Lahore (AsiaNews) Mgr Lawrence John Saldanha, archbishop of Lahore, has condemned the murder of Hina Saleem, which took place in Italy at the hands of her father with the complicity of her entire family. "There is no justification of such killing for the sake for the family's honour," he told AsiaNews. In Pakistan honour killing remains a widespread phenomenonsome 1015 cases were reported last year.
Mohammed Saleem cut his daughter's throat on August 11 because she refused an arranged marriage and instead wanted to integrate into Italian society. Not only did she work in a bar where alcoholic beverages were served but, worse of all, she had entered in a common law relationship with a 30-year-old Italian man. For her family, the scandal was too much to bear.
"It is an old and unjust feudal practice in Pakistan that denies women the right to make decisions on their own," explained Mgr Saldanha, who also heads the Catholic Bishop's Conference of Pakistan. "Because of such a practice, honour killings often occur. Although it is rare, it even happens among Christians".

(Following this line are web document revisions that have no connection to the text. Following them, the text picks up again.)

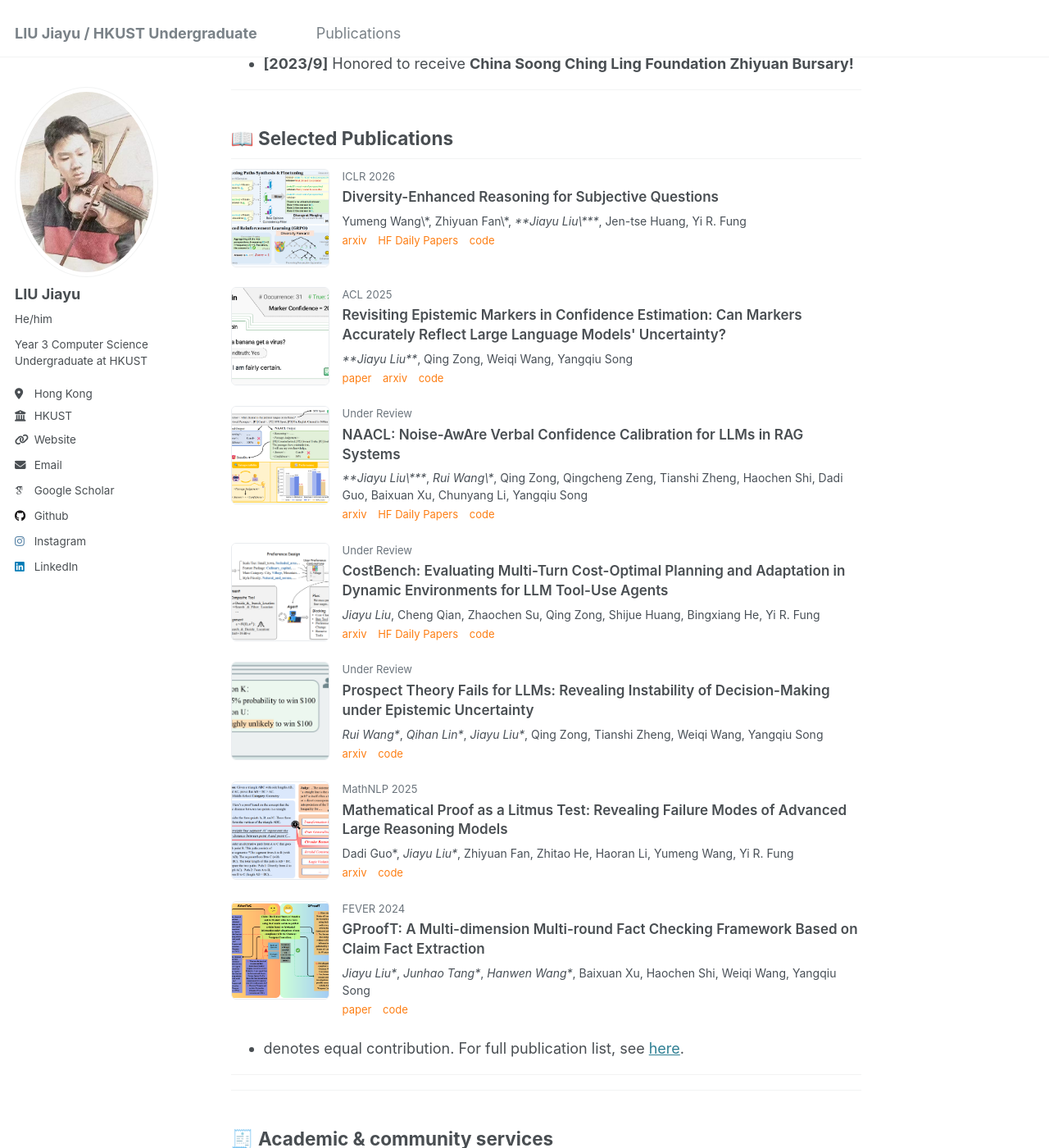
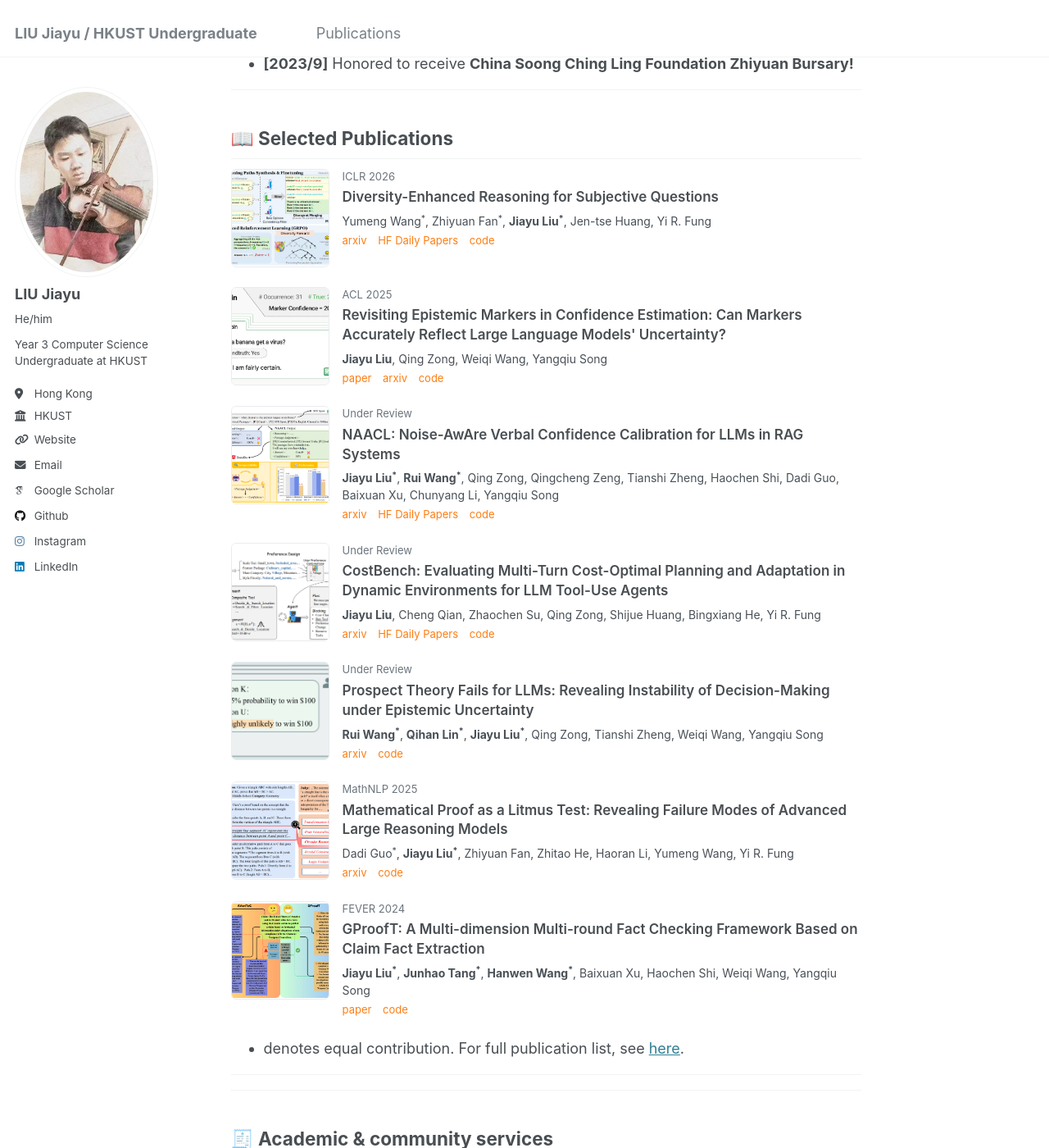
Before and after one commit to JiayuJeff/JiayuJeff.github.io, a Jekyll site: the page built from _pages/about.md, in a window 1280 px wide and 1400 px high, scrolled down 2088 px. Shown: the whole window at 82% size. Built offline with Jekyll 4.4.1, drawn with Linux system fonts in a browser that asks for light colours; some web fonts are replaced.

Commit message:
Fix author name formatting: use bold for my name,   superscript * for equal contribution

```diff
--- a/_pages/about.md
+++ b/_pages/about.md
@@ -215,7 +215,7 @@ Here is my [google Scholar](https://scholar.google.com/citations?user=PIQxhfMAAA
   <div class="pub-info">
     <div class="pub-venue">ICLR 2026</div>
     <div class="pub-title">Diversity-Enhanced Reasoning for Subjective Questions</div>
-    <div class="pub-authors">Yumeng Wang\*, Zhiyuan Fan\*, <em>**Jiayu Liu\***</em>, Jen-tse Huang, Yi R. Fung</div>
+    <div class="pub-authors">Yumeng Wang<sup>*</sup>, Zhiyuan Fan<sup>*</sup>, <strong>Jiayu Liu<sup>*</sup></strong>, Jen-tse Huang, Yi R. Fung</div>
     <div class="pub-links">
       <a href="https://arxiv.org/abs/2507.20187">arxiv</a>
       <a href="https://huggingface.co/papers/2507.20187">HF Daily Papers</a>
@@ -229,7 +229,7 @@ Here is my [google Scholar](https://scholar.google.com/citations?user=PIQxhfMAAA
   <div class="pub-info">
     <div class="pub-venue">ACL 2025</div>
     <div class="pub-title">Revisiting Epistemic Markers in Confidence Estimation: Can Markers Accurately Reflect Large Language Models' Uncertainty?</div>
-    <div class="pub-authors"><em>**Jiayu Liu**</em>, Qing Zong, Weiqi Wang, Yangqiu Song</div>
+    <div class="pub-authors"><strong>Jiayu Liu</strong>, Qing Zong, Weiqi Wang, Yangqiu Song</div>
     <div class="pub-links">
       <a href="https://aclanthology.org/2025.acl-short.18/">paper</a>
       <a href="https://arxiv.org/abs/2505.24778">arxiv</a>
@@ -243,7 +243,7 @@ Here is my [google Scholar](https://scholar.google.com/citations?user=PIQxhfMAAA
   <div class="pub-info">
     <div class="pub-venue">Under Review</div>
     <div class="pub-title">NAACL: Noise-AwAre Verbal Confidence Calibration for LLMs in RAG Systems</div>
-    <div class="pub-authors"><em>**Jiayu Liu\***</em>, <em>Rui Wang\*</em>, Qing Zong, Qingcheng Zeng, Tianshi Zheng, Haochen Shi, Dadi Guo, Baixuan Xu, Chunyang Li, Yangqiu Song</div>
+    <div class="pub-authors"><strong>Jiayu Liu<sup>*</sup></strong>, <strong>Rui Wang<sup>*</sup></strong>, Qing Zong, Qingcheng Zeng, Tianshi Zheng, Haochen Shi, Dadi Guo, Baixuan Xu, Chunyang Li, Yangqiu Song</div>
     <div class="pub-links">
       <a href="https://arxiv.org/pdf/2601.11004">arxiv</a>
       <a href="https://huggingface.co/papers/2601.11004">HF Daily Papers</a>
@@ -257,7 +257,7 @@ Here is my [google Scholar](https://scholar.google.com/citations?user=PIQxhfMAAA
   <div class="pub-info">
     <div class="pub-venue">Under Review</div>
     <div class="pub-title">CostBench: Evaluating Multi-Turn Cost-Optimal Planning and Adaptation in Dynamic Environments for LLM Tool-Use Agents</div>
-    <div class="pub-authors"><em>Jiayu Liu</em>, Cheng Qian, Zhaochen Su, Qing Zong, Shijue Huang, Bingxiang He, Yi R. Fung</div>
+    <div class="pub-authors"><strong>Jiayu Liu</strong>, Cheng Qian, Zhaochen Su, Qing Zong, Shijue Huang, Bingxiang He, Yi R. Fung</div>
     <div class="pub-links">
       <a href="https://arxiv.org/pdf/2511.02734v1">arxiv</a>
       <a href="https://huggingface.co/papers/2511.02734">HF Daily Papers</a>
@@ -271,7 +271,7 @@ Here is my [google Scholar](https://scholar.google.com/citations?user=PIQxhfMAAA
   <div class="pub-info">
     <div class="pub-venue">Under Review</div>
     <div class="pub-title">Prospect Theory Fails for LLMs: Revealing Instability of Decision-Making under Epistemic Uncertainty</div>
-    <div class="pub-authors"><em>Rui Wang*</em>, <em>Qihan Lin*</em>, <em>Jiayu Liu*</em>, Qing Zong, Tianshi Zheng, Weiqi Wang, Yangqiu Song</div>
+    <div class="pub-authors"><strong>Rui Wang<sup>*</sup></strong>, <strong>Qihan Lin<sup>*</sup></strong>, <strong>Jiayu Liu<sup>*</sup></strong>, Qing Zong, Tianshi Zheng, Weiqi Wang, Yangqiu Song</div>
     <div class="pub-links">
       <a href="https://arxiv.org/abs/2508.08992">arxiv</a>
       <a href="https://github.com/HKUST-KnowComp/MarPT">code</a>
@@ -284,7 +284,7 @@ Here is my [google Scholar](https://scholar.google.com/citations?user=PIQxhfMAAA
   <div class="pub-info">
     <div class="pub-venue">MathNLP 2025</div>
     <div class="pub-title">Mathematical Proof as a Litmus Test: Revealing Failure Modes of Advanced Large Reasoning Models</div>
-    <div class="pub-authors">Dadi Guo*, <em>Jiayu Liu*</em>, Zhiyuan Fan, Zhitao He, Haoran Li, Yumeng Wang, Yi R. Fung</div>
+    <div class="pub-authors">Dadi Guo<sup>*</sup>, <strong>Jiayu Liu<sup>*</sup></strong>, Zhiyuan Fan, Zhitao He, Haoran Li, Yumeng Wang, Yi R. Fung</div>
     <div class="pub-links">
       <a href="https://arxiv.org/pdf/2506.17114">arxiv</a>
       <a href="https://github.com/guodadi/RFMDataset">code</a>
@@ -297,7 +297,7 @@ Here is my [google Scholar](https://scholar.google.com/citations?user=PIQxhfMAAA
   <div class="pub-info">
     <div class="pub-venue">FEVER 2024</div>
     <div class="pub-title">GProofT: A Multi-dimension Multi-round Fact Checking Framework Based on Claim Fact Extraction</div>
-    <div class="pub-authors"><em>Jiayu Liu*</em>, <em>Junhao Tang*</em>, <em>Hanwen Wang*</em>, Baixuan Xu, Haochen Shi, Weiqi Wang, Yangqiu Song</div>
+    <div class="pub-authors"><strong>Jiayu Liu<sup>*</sup></strong>, <strong>Junhao Tang<sup>*</sup></strong>, <strong>Hanwen Wang<sup>*</sup></strong>, Baixuan Xu, Haochen Shi, Weiqi Wang, Yangqiu Song</div>
     <div class="pub-links">
       <a href="https://aclanthology.org/2024.fever-1.14/">paper</a>
       <a href="https://github.com/HKUST-KnowComp/GProofT">code</a>
```
Also changed, not shown: _pages/publications.html (+7 -7 lines).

"Once they reach a certain age, freely choosing one's spouse is s fundamental rights and we cannot deny it," the archbishop added.
Thinking about the integration of Pakistanis living abroad, he stressed that "this type of incidents is earning Pakistan a bad name. People who go to foreign countries should accept to live in an international culture, adhere to international values based on universal human rights. And if they cannot adjust to international values and norms, they should come back to Pakistan."
According to Peter Jacob, executive secretary to the National Commission on Justice and Peace, honour crimes are commonplace in Pakistan and the government is not doing enough to discourage them.
"If this murder happened in Pakistan, the grandfather or the mother of the killed girl would have gone to the police station to report the case against the murderer. This would make them both plaintiffs as well as guardians of the accused. The murderer would be arrested, sent to jail, and after some time, he would be forgiven. This way within a couple of months he would be free."
Jacob and other groups and NGOs have been campaigning to abolish laws that are discriminatory towards minorities and women. But "the government doesn't really listen. Although it implemented some changes in 2004 so that honour killings are now considered common murders, it has failed to apply them".
According to Madadgaar, an organization set up by Lawyers for Human Rights and Legal Aid (LHRLA) and UNICEF, 1015 honour killings occurred in 2005 compared to 1,349 the previous year. But for LHRLA president Zia Ahmed Awan, the figures do not paint the actual picture since it is estimated that only one honour killing in ten gets reported.